I was very fortunate to have chosen a career path during my freshman year of high school.  I planned to major in communications and leaned toward Broadcasting.

The turning point came during the Fall of 1989 when I was a sophomore at Stillman College. Stillman College Journalism Professor Stephen F. Jackson pulled me aside after Broadcast News 201 class concluded. He felt I’d be better off in print journalism instead of broadcast journalism. It was a great move.

Thirty years later, I’m the News Editor of The Selma Times-Journal. I can’t envision a journalism career without Jackson’s suggestion.

I can only imagine what these graduates in Dallas County are thinking right now, especially the ones not attending college immediately or without a college choice.

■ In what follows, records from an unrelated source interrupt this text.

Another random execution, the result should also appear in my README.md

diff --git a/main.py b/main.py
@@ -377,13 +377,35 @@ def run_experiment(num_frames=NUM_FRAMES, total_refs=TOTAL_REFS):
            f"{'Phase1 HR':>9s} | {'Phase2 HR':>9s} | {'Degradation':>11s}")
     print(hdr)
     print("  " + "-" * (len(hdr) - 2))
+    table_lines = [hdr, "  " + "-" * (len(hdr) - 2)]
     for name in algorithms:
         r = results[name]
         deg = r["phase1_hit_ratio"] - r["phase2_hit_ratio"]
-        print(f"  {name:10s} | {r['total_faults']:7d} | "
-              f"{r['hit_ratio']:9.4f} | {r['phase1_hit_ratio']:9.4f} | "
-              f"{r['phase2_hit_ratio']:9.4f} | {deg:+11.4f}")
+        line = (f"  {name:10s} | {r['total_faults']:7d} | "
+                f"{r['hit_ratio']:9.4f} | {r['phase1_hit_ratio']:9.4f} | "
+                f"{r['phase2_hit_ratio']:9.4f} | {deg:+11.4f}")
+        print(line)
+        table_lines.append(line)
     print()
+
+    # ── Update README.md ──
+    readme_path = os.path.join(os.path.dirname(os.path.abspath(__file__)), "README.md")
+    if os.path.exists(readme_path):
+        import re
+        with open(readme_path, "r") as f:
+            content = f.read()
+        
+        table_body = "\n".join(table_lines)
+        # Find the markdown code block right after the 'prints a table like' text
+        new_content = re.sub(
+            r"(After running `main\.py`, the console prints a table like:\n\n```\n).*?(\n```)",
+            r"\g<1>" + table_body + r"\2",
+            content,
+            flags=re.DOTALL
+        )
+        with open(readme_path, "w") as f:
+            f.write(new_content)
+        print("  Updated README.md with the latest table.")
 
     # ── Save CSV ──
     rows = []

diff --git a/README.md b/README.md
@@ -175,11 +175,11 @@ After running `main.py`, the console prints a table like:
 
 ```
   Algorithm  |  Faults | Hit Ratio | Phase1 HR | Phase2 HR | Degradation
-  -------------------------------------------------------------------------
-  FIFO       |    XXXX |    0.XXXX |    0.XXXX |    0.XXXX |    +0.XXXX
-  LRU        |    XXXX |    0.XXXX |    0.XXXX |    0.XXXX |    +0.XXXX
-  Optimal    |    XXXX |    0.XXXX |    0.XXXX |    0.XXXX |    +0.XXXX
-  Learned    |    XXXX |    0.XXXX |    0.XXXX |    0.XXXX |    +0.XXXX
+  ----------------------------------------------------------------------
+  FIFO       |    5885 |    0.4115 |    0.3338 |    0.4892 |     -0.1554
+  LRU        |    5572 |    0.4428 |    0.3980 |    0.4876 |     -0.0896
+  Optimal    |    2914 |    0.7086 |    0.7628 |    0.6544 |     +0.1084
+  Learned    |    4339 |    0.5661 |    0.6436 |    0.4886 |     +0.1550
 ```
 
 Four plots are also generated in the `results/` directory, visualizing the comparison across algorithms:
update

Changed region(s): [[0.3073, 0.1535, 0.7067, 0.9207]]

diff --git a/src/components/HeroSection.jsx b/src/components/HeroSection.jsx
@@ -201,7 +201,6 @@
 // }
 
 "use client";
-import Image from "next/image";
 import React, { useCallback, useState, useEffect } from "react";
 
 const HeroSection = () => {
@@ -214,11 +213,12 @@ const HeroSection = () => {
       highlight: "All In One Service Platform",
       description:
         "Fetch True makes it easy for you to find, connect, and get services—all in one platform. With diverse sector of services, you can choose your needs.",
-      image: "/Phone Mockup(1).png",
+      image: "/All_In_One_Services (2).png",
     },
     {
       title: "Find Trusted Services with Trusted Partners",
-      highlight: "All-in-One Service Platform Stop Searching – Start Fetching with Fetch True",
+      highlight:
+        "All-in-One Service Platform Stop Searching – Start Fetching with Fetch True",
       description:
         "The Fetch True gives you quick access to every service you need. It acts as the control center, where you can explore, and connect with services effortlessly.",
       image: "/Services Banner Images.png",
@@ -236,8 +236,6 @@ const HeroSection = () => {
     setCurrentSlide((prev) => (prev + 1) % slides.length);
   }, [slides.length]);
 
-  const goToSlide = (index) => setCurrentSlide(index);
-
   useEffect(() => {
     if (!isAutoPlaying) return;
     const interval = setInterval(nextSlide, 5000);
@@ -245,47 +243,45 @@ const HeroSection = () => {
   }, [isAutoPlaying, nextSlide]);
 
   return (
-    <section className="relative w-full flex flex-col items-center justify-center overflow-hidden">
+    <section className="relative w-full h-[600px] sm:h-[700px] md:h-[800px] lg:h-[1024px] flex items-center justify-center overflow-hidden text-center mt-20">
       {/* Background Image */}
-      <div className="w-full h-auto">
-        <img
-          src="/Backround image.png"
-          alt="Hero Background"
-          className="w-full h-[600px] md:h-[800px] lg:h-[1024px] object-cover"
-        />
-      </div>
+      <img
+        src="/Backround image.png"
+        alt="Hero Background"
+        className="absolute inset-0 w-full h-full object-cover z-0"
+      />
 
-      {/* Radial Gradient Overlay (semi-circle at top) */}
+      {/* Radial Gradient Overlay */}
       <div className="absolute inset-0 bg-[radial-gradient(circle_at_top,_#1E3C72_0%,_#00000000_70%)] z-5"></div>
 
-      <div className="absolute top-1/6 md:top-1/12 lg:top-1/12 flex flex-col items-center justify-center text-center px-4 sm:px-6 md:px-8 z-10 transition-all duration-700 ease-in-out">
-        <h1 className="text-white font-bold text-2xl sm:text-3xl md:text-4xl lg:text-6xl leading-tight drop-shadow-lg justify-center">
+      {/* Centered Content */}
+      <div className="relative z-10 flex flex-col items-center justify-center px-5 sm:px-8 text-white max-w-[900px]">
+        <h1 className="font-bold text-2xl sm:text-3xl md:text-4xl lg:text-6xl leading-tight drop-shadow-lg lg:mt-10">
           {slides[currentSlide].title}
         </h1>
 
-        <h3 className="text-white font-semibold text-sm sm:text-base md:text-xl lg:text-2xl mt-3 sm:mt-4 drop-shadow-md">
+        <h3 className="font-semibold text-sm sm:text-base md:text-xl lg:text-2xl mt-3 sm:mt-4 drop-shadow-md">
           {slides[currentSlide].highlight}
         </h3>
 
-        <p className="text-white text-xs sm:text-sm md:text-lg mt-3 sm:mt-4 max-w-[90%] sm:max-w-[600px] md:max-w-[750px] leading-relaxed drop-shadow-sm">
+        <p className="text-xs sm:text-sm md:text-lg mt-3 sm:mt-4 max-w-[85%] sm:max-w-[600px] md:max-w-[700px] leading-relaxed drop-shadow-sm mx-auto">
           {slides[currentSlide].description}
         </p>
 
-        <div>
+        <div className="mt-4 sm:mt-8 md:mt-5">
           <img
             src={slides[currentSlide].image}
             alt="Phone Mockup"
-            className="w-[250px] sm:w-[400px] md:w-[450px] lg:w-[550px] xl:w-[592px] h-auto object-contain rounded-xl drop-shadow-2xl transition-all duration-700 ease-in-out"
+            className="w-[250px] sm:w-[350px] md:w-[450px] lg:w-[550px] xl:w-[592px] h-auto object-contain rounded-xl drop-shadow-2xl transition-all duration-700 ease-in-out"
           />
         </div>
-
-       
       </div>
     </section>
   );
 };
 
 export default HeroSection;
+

I didn’t make a college choice until three days before I graduated from Holt. I planned to spend the summer at Shelton State Community College, then attend the University of Alabama later that fall.

With my older sister attending Stillman College at the time, I decided to go there. It worked out for me.

I attended the Baccalaureate Services at Selma High School on Sunday and I loved its Motto: “Quality education by any means neces